Another participant described how the Palestinian community in Chile could work with others in Latin America, pointing out that there were an estimated 500,000 Palestinians in Chile. There were several political, financial and social institutions in Santiago, as well as foundations, women’s groups and four youth organizations, one of them founded by the late President Arafat. Chile also had 19 Arab members of Congress.
A participant from Cuba said the Palestinians diaspora in the island nation maintained deep and broad links with those in Chile.
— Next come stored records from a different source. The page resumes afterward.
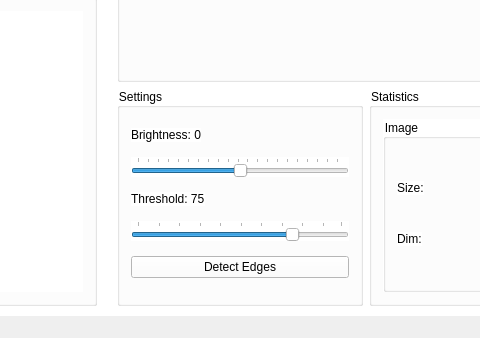
First picture: the form in Edge Detector/panel.ui, repository alihatamitajik/edge-detector-cuda, before the edit; both pictures show x 533 to 1013 and y 382 to 720 of the 1280 by 720 pixel window.
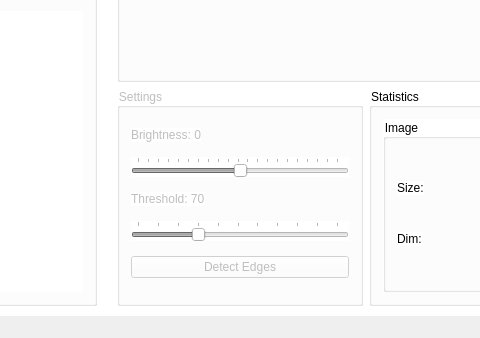
Second picture: the form after the edit. Icons and pictures are not drawn.

Diff of the .ui file:
```diff
--- a/Edge Detector/panel.ui
+++ b/Edge Detector/panel.ui
@@ -146,10 +146,16 @@
         <item>
          <layout class="QHBoxLayout" name="horizontalLayout_3" stretch="2,3">
           <item>
-           <widget class="QGroupBox" name="groupBox_5">
+           <widget class="QGroupBox" name="settingBox">
+            <property name="enabled">
+             <bool>false</bool>
+            </property>
             <property name="title">
              <string>Settings</string>
             </property>
+            <property name="flat">
+             <bool>false</bool>
+            </property>
             <layout class="QVBoxLayout" name="verticalLayout_3">
              <item>
               <widget class="QLabel" name="label">
@@ -204,7 +210,7 @@
                 </sizepolicy>
                </property>
                <property name="text">
-                <string>Threshold: 75</string>
+                <string>Threshold: 70</string>
                </property>
               </widget>
              </item>
@@ -216,6 +222,9 @@
                  <verstretch>0</verstretch>
                 </sizepolicy>
                </property>
+               <property name="maximum">
+                <number>255</number>
+               </property>
                <property name="value">
                 <number>75</number>
                </property>
@@ -226,7 +235,7 @@
                 <enum>QSlider::TicksAbove</enum>
                </property>
                <property name="tickInterval">
-                <number>10</number>
+                <number>25</number>
                </property>
               </widget>
              </item>
```
Left out of the diff: 6 changed lines with no effect on the pictures.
Regarding Panama, he said the Arab-American Federation would hold its next meeting in Panama City this July as a signal to the President that it did not agree with what he was doing.
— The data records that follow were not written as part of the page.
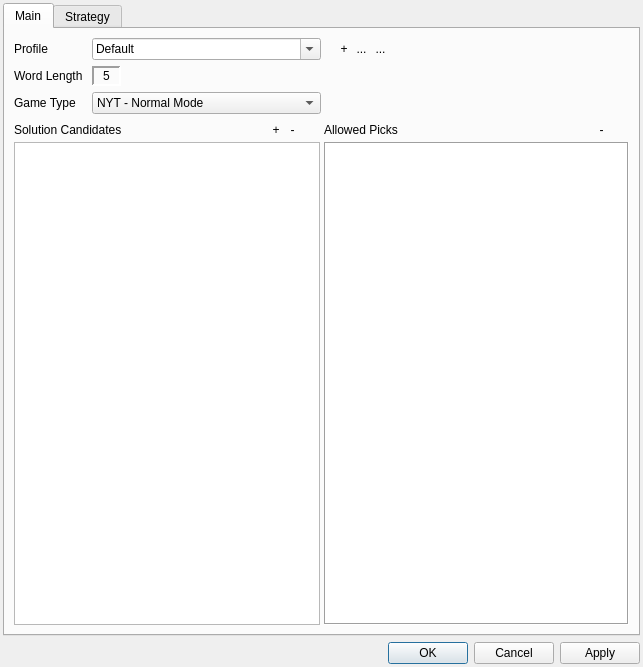
Old version of the form ui/preferences.ui in the repository moltencrux/wordlesmash.
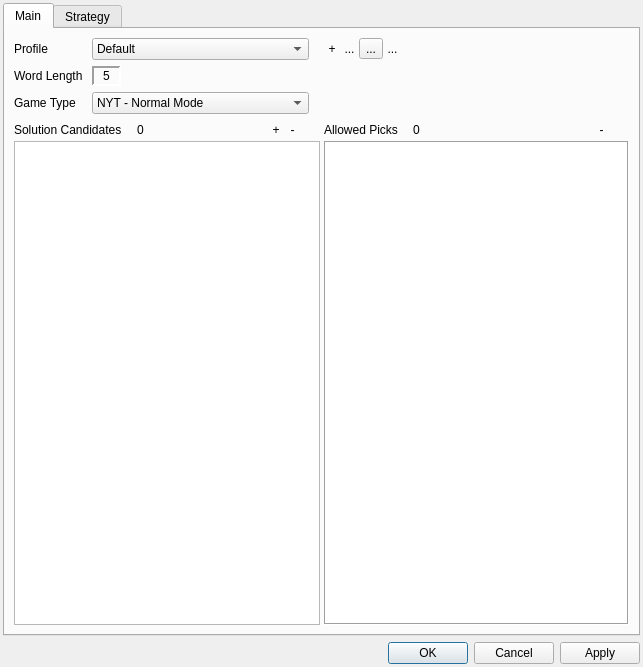
New version of the form. The open tabs and pages were chosen to show the change. Icons and pictures are not drawn. Custom widgets are drawn as their Qt base class.

Commit message: Added most functionality to preferences dialog.

Diff of the .ui file:
```diff
--- a/ui/preferences.ui
+++ b/ui/preferences.ui
@@ -16,6 +16,12 @@
   <property name="windowTitle">
    <string>Word Le SMASH! - Preferences</string>
   </property>
+  <property name="styleSheet">
+   <string notr="true"/>
+  </property>
+  <property name="modal">
+   <bool>true</bool>
+  </property>
   <layout class="QVBoxLayout" name="verticalLayout_2">
    <property name="leftMargin">
     <number>3</number>
@@ -100,7 +106,7 @@
              </sizepolicy>
             </property>
             <property name="editable">
-             <bool>true</bool>
+             <bool>false</bool>
             </property>
             <item>
              <property name="text">
@@ -159,6 +165,16 @@
                </property>
               </widget>
              </item>
+             <item>
+              <widget class="QToolButton" name="setDefaultProfileButton">
+               <property name="text">
+                <string>...</string>
+               </property>
+               <property name="icon">
+                <iconset theme="emblem-default"/>
+               </property>
+              </widget>
+             </item>
              <item>
               <widget class="QToolButton" name="copyProfileButton">
                <property name="styleSheet">
@@ -298,17 +314,14 @@
                     </widget>
                    </item>
                    <item>
-                    <spacer name="candidatesSpacer">
-                     <property name="orientation">
-                      <enum>Qt::Orientation::Horizontal</enum>
+                    <widget class="QLabel" name="candidatesCountLabel">
+                     <property name="styleSheet">
+                      <string notr="true">padding: 0 10px</string>
                      </property>
-                     <property name="sizeHint" stdset="0">
-                      <size>
-                       <width>40</width>
-                       <height>20</height>
-                      </size>
+                     <property name="text">
+                      <string>0</string>
                      </property>
-                    </spacer>
+                    </widget>
                    </item>
                    <item>
                     <widget class="QToolButton" name="addCandidateButton">
@@ -428,17 +441,14 @@
                     </widget>
                    </item>
                    <item>
-                    <spacer name="picksSpacer">
-                     <property name="orientation">
-                      <enum>Qt::Orientation::Horizontal</enum>
+                    <widget class="QLabel" name="picksCountLabel">
+                     <property name="styleSheet">
+                      <string notr="true">padding: 0 10px</string>
                      </property>
-                     <property name="sizeHint" stdset="0">
-                      <size>
-                       <width>40</width>
-                       <height>20</height>
-                      </size>
+                     <property name="text">
+                      <string>0</string>
                      </property>
-                    </spacer>
+                    </widget>
                    </item>
                    <item>
                     <widget class="QToolButton" name="addPickButton">
```
Left out of the diff: 38 changed lines with no effect on the pictures. The commit also changes 9 other files.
VERA BABOUN, Mayor of Bethlehem said in that context that in the coming week, the Knesset would vote on the “adjustment law”, which would legalize 4,000 settlement units and confiscate 800 hectares of land. If passed, the Israeli civil law would be applied in the West Bank for the first time.
The Permanent Representative of Ecuador to the United Nations said he had never seen political activity as intense as Israel’s, which believed it would win the support of the new Administration in the United States. Noting that Ecuador’s Permanent Mission had been the subject of unprecedented attacks by Israeli representatives at the United Nations, he said the General Assembly had nevertheless adopted more than 20 resolutions during its last session, signalling Israel’s isolation. More than 180 States had condemned its practices, with the exception of the United States, Canada, Marshall Islands, Vanuatu and perhaps others, he said, emphasizing that while the Palestinian cause was entering the universal consciousness, many challenges required the diaspora to step up its efforts.
MARÍA RUBIALES DE CHAMORRO (Nicaragua) read out a draft declaration outlining the agreement of Palestinian communities in Belize, Guatemala, El Salvador, Honduras, Costa Rica, Panama, Chile, Cuba and Nicaragua to enhance cooperation among diaspora members and harmonize efforts to end the occupation. They decided to ensure the highest level of participation in the diaspora meeting to take place later in 2017. Further, they agreed to participate in civil society meetings during the New York event in June marking the anniversary of the Israeli occupation, pledging to strengthen efforts to work as a regional bloc to influence Governments, civil society and others in defence of Palestinian rights.
RIYAD MANSOUR, Permanent Observer for the State of Palestine, suggested adding to the declaration a reference to the two mayors present today. The round table would give strength to all Palestinians, he said, emphasizing his certainty that diaspora members would do their utmost in 2017 to lobby for Governments to implement resolution 2334 (2016).
Mr. DJANI (Indonesia), Committee Vice-Chairman, pledged to work continuously to restore freedom to Palestine. “Time is of the essence,” he said, emphasizing that 50 years of occupation was 50 years too many. There was much to do, he added, announcing that later in 2017, the Committee and the Organization of Islamic Cooperation would convene a conference on Jerusalem.